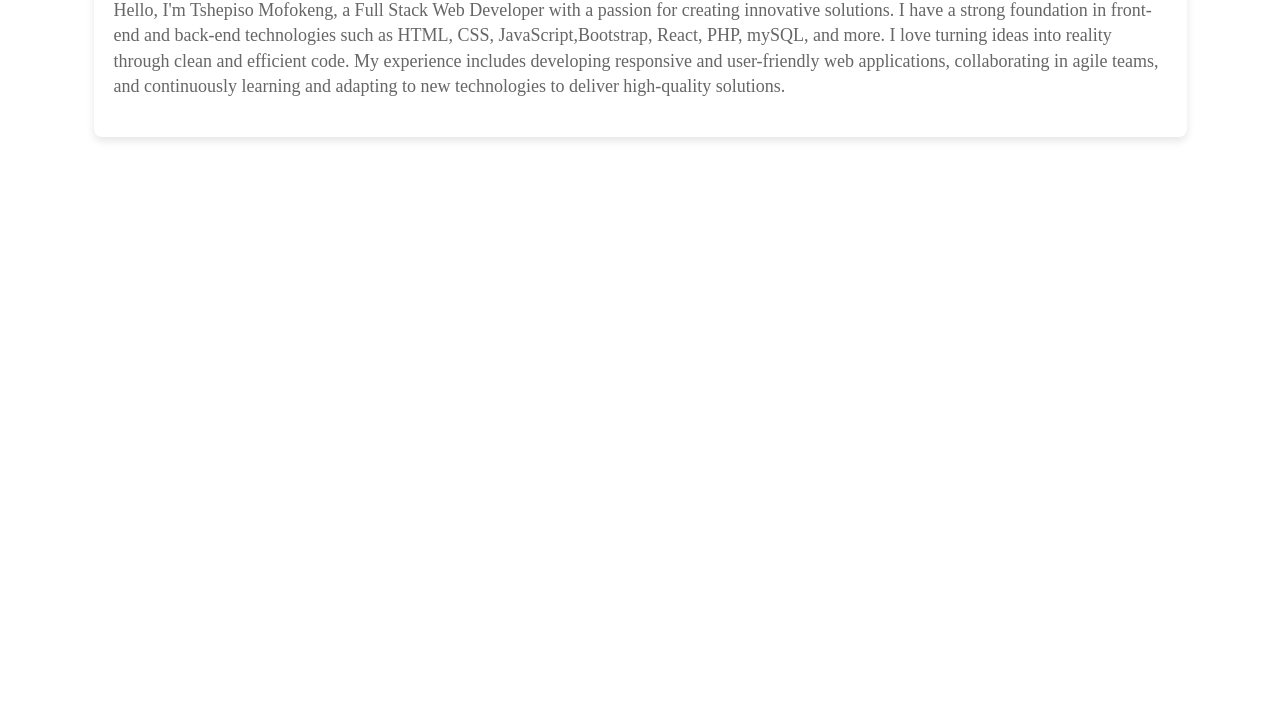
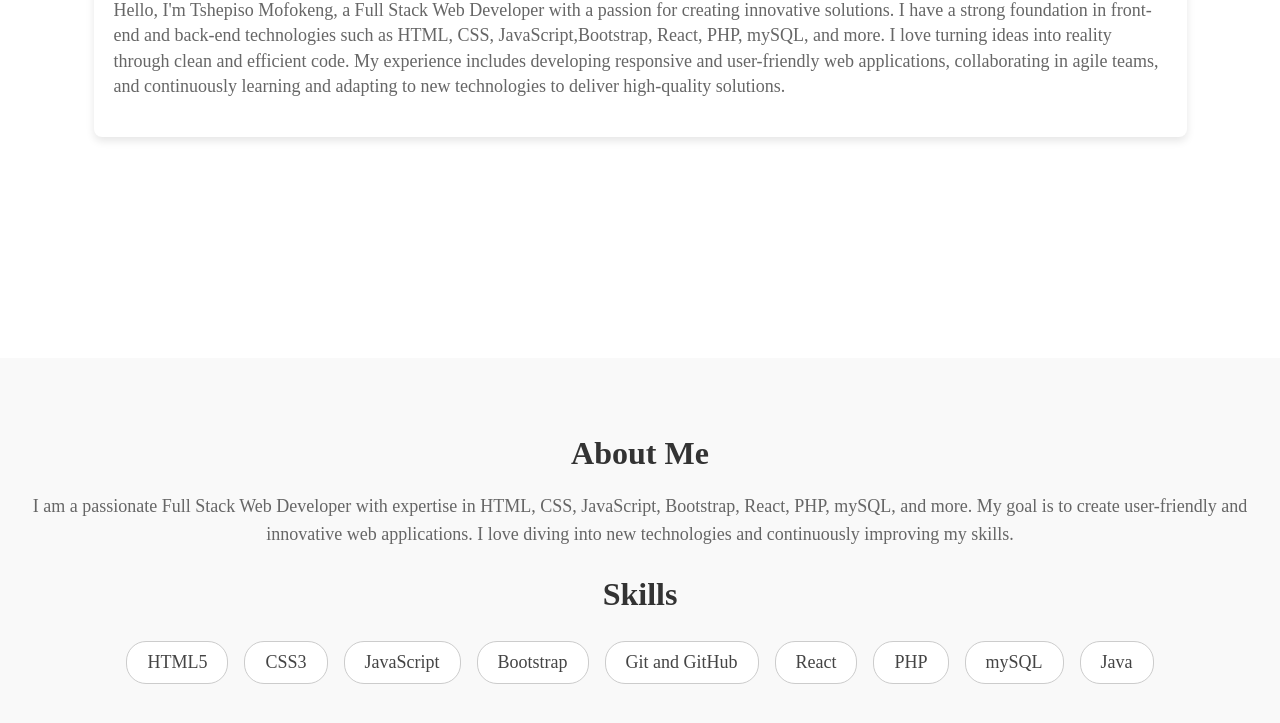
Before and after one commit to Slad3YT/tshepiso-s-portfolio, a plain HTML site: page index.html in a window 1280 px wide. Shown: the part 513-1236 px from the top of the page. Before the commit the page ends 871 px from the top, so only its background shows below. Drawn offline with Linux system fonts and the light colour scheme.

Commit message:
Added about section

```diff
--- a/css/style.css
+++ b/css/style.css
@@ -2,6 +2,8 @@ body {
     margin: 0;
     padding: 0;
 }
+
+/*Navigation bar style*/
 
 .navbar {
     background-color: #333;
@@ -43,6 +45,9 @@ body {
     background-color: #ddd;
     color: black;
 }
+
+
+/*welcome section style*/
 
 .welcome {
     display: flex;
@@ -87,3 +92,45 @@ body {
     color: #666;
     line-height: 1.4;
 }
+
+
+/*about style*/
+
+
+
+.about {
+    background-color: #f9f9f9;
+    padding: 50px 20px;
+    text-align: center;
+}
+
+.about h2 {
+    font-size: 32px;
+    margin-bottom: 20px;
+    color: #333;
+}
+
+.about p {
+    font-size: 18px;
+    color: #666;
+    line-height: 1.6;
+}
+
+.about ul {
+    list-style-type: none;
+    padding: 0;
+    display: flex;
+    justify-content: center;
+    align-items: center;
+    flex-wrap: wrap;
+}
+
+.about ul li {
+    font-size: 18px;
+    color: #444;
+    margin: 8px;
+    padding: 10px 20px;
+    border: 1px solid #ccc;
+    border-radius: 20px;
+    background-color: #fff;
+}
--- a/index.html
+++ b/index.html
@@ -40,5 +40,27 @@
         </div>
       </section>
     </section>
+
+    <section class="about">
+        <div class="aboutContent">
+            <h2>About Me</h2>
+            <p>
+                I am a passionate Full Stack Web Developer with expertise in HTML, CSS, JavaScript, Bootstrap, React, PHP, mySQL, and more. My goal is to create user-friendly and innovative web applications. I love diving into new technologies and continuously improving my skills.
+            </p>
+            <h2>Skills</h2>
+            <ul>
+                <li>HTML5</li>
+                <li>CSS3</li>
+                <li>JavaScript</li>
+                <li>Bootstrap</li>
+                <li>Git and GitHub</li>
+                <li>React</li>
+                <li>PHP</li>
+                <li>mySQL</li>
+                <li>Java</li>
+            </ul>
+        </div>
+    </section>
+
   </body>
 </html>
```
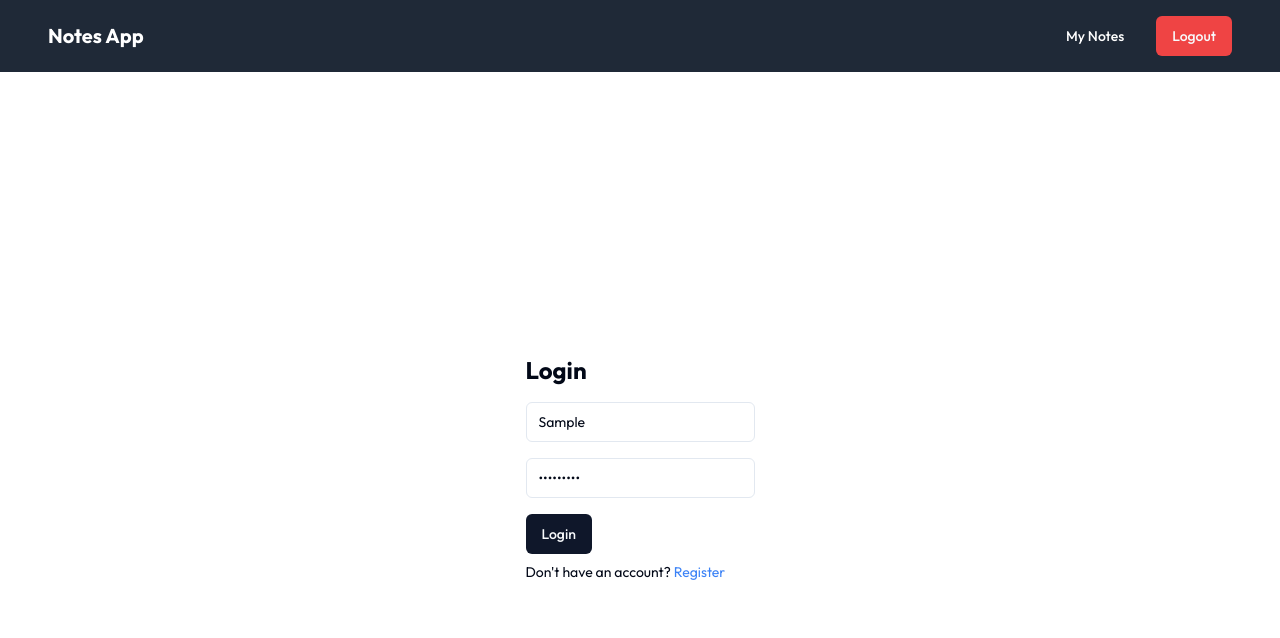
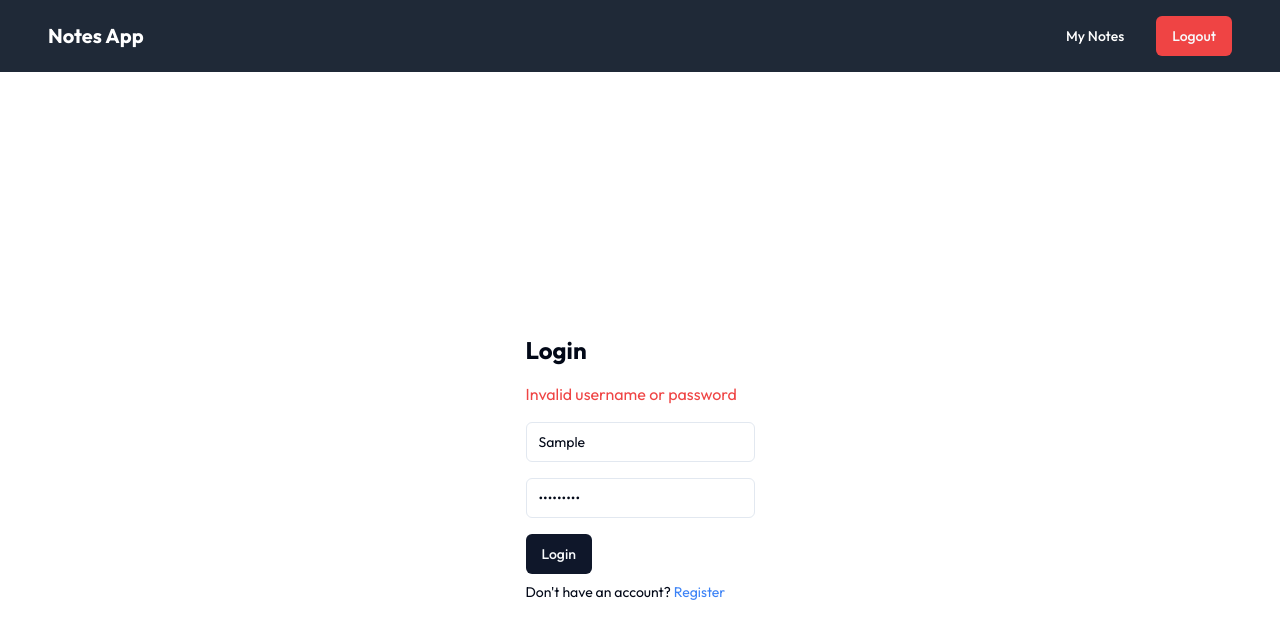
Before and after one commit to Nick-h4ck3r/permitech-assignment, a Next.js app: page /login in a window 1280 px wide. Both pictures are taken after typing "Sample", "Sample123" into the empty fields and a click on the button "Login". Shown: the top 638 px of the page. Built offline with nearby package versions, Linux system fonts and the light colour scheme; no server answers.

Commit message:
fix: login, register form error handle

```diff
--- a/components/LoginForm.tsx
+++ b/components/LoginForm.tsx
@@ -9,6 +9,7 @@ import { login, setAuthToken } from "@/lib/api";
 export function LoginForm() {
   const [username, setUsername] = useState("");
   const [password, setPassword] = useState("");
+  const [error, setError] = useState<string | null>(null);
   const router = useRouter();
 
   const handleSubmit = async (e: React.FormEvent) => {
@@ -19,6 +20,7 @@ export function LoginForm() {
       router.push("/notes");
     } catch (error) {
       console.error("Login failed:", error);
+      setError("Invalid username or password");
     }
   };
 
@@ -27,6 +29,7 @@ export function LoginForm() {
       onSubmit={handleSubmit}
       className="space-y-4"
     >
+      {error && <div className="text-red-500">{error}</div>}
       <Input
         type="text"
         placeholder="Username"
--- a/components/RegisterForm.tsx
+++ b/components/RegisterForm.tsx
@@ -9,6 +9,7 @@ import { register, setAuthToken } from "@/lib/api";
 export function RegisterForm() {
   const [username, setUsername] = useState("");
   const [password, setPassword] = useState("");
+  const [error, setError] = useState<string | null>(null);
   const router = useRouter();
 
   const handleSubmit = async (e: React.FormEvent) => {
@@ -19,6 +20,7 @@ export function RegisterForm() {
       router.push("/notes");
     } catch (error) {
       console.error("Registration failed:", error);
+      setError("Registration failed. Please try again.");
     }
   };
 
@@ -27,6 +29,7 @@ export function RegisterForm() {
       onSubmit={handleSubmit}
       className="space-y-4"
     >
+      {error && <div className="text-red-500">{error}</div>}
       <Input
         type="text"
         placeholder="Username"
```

▶ **Your task**: Filter the records for lines containing the word "background" and copy each one.

▶ **Solution to this problem**:
Before and after one commit to Slad3YT/tshepiso-s-portfolio, a plain HTML site: page index.html in a window 1280 px wide. Shown: the part 513-1236 px from the top of the page. Before the commit the page ends 871 px from the top, so only its background shows below. Drawn offline with Linux system fonts and the light colour scheme.
     background-color: #333;
     background-color: #ddd;
+    background-color: #f9f9f9;
+    background-color: #fff;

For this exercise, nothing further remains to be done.